AbstractMany university academics disagree with the rationale that we should pursue mobile learning because 21st century students are apparently demanding it. We argue that the only defensible rationale for making mobile learning part of pedagogy is because it enhances student learning. This presentation shares results from research with 135 students engaged in mobile learning over two semesters. It addresses the question of whether Blackboard Mobile Learn made a perceived difference to their learning. Results revealed that in-class, students used their mobile devices for Blackboard Mobile Learn to the same extent as they used them for searching the web for study, accessing university web pages, email and making Facebook posts, but less than they used them for browsing the web for pleasure and Facebook reading. The majority of students were neutral when asked if they prefer Mobile Learn over PC access to Blackboard. Students were likewise neutral when asked whether they perceived iPads to improve their learning. There was higher frequency agreement that using iPads motivated them to learn. Qualitative feedback from focus groups was mixed, but largely positive. The overall interpretation was that it is a matter of course that students would access their subject site via mobile devices.

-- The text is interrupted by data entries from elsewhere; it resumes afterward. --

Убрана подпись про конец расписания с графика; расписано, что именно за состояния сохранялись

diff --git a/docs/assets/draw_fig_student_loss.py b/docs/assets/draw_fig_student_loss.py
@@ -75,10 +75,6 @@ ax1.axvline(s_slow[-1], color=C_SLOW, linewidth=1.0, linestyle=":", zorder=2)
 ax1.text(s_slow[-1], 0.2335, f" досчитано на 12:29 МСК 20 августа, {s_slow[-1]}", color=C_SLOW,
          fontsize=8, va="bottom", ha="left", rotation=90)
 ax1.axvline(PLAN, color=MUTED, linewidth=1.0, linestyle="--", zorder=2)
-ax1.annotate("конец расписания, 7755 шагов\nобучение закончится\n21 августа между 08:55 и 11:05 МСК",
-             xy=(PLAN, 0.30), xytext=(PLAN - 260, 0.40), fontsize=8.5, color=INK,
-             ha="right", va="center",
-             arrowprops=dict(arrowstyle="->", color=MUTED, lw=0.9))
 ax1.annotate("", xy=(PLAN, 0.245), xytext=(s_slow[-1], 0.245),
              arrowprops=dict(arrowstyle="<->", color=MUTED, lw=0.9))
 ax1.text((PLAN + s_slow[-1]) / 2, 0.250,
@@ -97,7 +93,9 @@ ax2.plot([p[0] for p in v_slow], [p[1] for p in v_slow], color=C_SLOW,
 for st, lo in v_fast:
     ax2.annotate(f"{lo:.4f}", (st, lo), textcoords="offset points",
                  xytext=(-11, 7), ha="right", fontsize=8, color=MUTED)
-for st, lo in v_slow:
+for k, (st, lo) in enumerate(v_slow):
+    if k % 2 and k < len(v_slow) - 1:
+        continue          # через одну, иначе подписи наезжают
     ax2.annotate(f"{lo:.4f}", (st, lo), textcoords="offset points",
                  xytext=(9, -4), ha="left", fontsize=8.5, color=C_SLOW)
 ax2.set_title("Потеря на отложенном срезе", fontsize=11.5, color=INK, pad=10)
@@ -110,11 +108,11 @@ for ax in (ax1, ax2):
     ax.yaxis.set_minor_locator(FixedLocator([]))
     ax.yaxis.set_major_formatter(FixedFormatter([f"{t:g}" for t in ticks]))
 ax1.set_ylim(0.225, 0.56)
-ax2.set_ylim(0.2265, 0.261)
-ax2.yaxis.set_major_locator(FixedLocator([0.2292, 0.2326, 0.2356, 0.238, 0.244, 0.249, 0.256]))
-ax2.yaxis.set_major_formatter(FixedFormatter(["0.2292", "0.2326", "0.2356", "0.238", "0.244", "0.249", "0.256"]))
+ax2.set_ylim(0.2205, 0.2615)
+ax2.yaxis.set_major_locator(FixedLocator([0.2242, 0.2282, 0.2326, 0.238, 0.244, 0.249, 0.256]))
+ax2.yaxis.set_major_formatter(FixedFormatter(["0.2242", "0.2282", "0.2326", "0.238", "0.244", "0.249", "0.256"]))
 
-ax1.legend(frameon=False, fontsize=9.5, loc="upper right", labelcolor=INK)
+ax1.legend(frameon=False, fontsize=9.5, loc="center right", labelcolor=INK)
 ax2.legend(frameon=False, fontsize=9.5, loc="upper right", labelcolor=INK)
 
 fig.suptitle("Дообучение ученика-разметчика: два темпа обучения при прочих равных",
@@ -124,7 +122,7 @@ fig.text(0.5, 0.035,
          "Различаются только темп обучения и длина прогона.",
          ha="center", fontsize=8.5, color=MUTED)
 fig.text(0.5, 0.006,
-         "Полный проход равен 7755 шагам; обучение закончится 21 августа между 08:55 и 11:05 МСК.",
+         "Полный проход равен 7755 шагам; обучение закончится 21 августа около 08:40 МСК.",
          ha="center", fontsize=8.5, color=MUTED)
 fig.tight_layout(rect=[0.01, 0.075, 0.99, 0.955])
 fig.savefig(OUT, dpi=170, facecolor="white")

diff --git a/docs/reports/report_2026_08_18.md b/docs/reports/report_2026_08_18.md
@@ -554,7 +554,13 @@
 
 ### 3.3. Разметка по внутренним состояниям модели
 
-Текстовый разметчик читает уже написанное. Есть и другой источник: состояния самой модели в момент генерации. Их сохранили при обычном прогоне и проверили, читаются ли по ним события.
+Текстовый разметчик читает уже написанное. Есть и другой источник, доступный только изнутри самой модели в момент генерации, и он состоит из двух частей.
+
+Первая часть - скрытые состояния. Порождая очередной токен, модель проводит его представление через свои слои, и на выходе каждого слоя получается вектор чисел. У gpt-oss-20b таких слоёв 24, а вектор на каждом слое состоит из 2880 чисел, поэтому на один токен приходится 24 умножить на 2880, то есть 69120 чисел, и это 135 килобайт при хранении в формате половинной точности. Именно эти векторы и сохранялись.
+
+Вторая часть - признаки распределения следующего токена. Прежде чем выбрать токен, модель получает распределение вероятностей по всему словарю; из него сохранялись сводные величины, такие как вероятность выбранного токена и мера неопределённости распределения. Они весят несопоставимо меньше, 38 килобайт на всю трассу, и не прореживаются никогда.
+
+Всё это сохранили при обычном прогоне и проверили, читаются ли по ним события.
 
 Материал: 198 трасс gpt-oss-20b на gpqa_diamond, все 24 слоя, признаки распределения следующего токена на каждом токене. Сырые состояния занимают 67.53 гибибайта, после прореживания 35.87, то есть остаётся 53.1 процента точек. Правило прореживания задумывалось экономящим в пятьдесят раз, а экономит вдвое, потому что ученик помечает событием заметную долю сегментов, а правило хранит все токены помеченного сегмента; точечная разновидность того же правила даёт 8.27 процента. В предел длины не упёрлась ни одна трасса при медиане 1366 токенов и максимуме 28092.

Articles published in the Australasian Journal of Educational Technology (AJET) are available under Creative Commons Attribution Non-Commercial No Derivatives Licence (CC BY-NC-ND 4.0). Authors retain copyright in their work and grant AJET right of first publication under CC BY-NC-ND 4.0. Users have the right to read, download, copy, distribute, print, search, or link to the full texts of articles in this journal, and to use them for any other lawful purpose.
Articles published in AJET can be copied, communicated and shared in their published form for non-commercial purposes provided full attribution is given to the author and the journal. Authors are able to enter into separate, additional contractual arrangements for the non-exclusive distribution of the journal’s published version of the work (e.g., post it to an institutional repository or publish it in a book), with an acknowledgement of its initial publication in this journal.
This copyright notice applies to articles published in AJET volumes 36 onwards. Please read about the copyright notices for previous volumes under Journal History.